◆ **What this task involves**
Each entry should be set down again verbatim, with the images omitted.

◆ **Dataset records**

══════

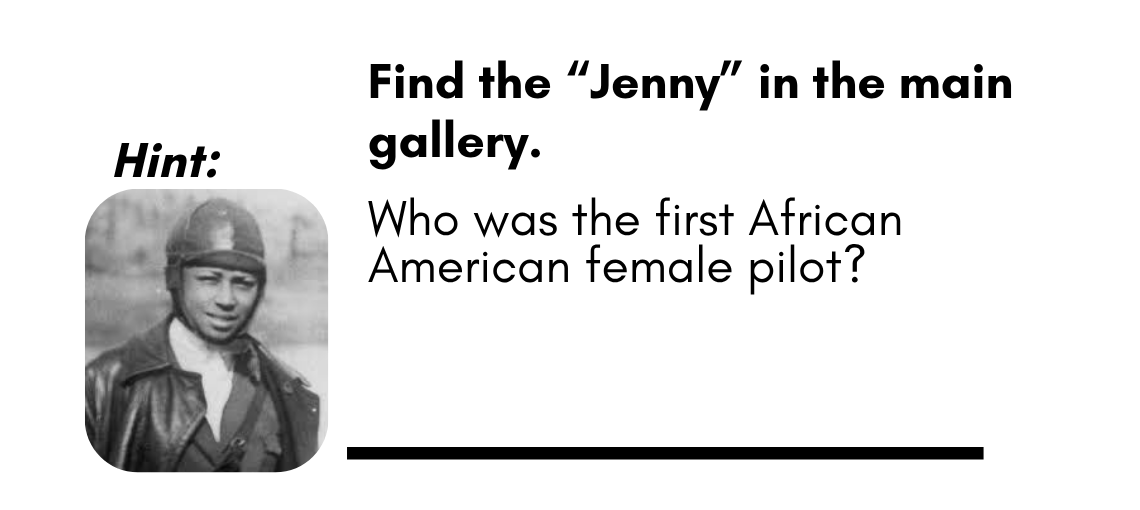
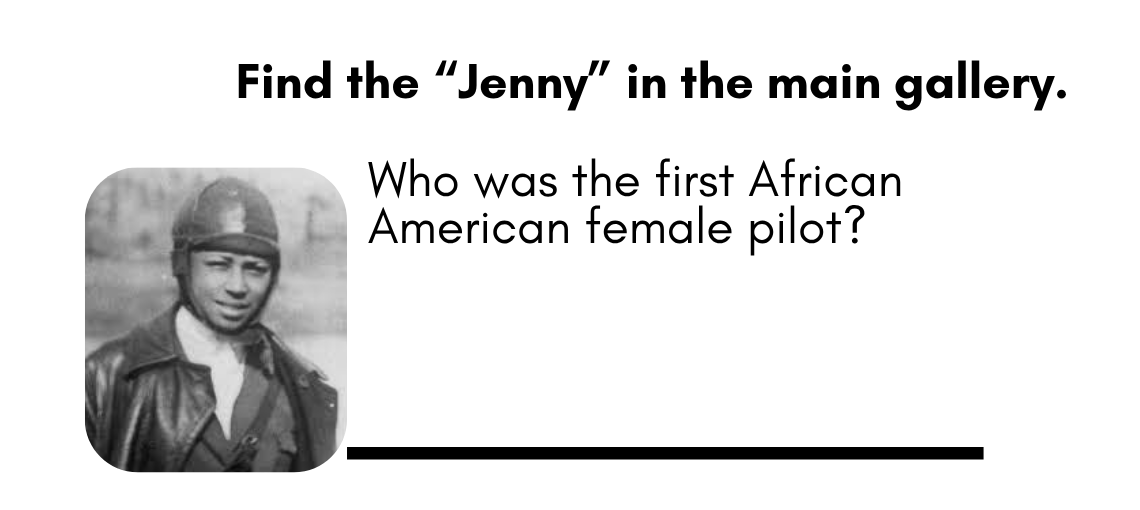
Added 7 new questions and 1 location

Changed region(s): [[0.0614, 0.2353, 0.7982, 0.9412], [0.1842, 0.1176, 0.9518, 0.2353]]

diff --git a/ADDING-QUESTIONS.md b/ADDING-QUESTIONS.md
@@ -67,10 +67,7 @@ brace**, then paste and fill in your own block before the final `]`:
 - `category` — one of the categories listed at the top of the same file
   (currently: `history`, `planes`, `people`, `science`).
 - `locationId` — where in the museum the answer is found; this controls the
-  star on the hint map. Valid names are in `data/locations.json` (currently:
-  `lobby`, `front-desk`, `gift-shop`, `main-gallery-west`, `main-gallery-center`,
-  `main-gallery-east`, `gallery-1`, `flight-school`, `gallery-2`,
-  `special-exhibition`).
+  star on the hint map. Valid names are in `data/locations.json`
 - `answer` — for museum records and the builder; the printed answer key uses
   your `q10-a.png` image.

══════

◆ **Written answer**
Added 7 new questions and 1 location

Changed region(s): [[0.0614, 0.2353, 0.7982, 0.9412], [0.1842, 0.1176, 0.9518, 0.2353]]

diff --git a/ADDING-QUESTIONS.md b/ADDING-QUESTIONS.md
@@ -67,10 +67,7 @@ brace**, then paste and fill in your own block before the final `]`:
 - `category` — one of the categories listed at the top of the same file
   (currently: `history`, `planes`, `people`, `science`).
 - `locationId` — where in the museum the answer is found; this controls the
-  star on the hint map. Valid names are in `data/locations.json` (currently:
-  `lobby`, `front-desk`, `gift-shop`, `main-gallery-west`, `main-gallery-center`,
-  `main-gallery-east`, `gallery-1`, `flight-school`, `gallery-2`,
-  `special-exhibition`).
+  star on the hint map. Valid names are in `data/locations.json`
 - `answer` — for museum records and the builder; the printed answer key uses
   your `q10-a.png` image.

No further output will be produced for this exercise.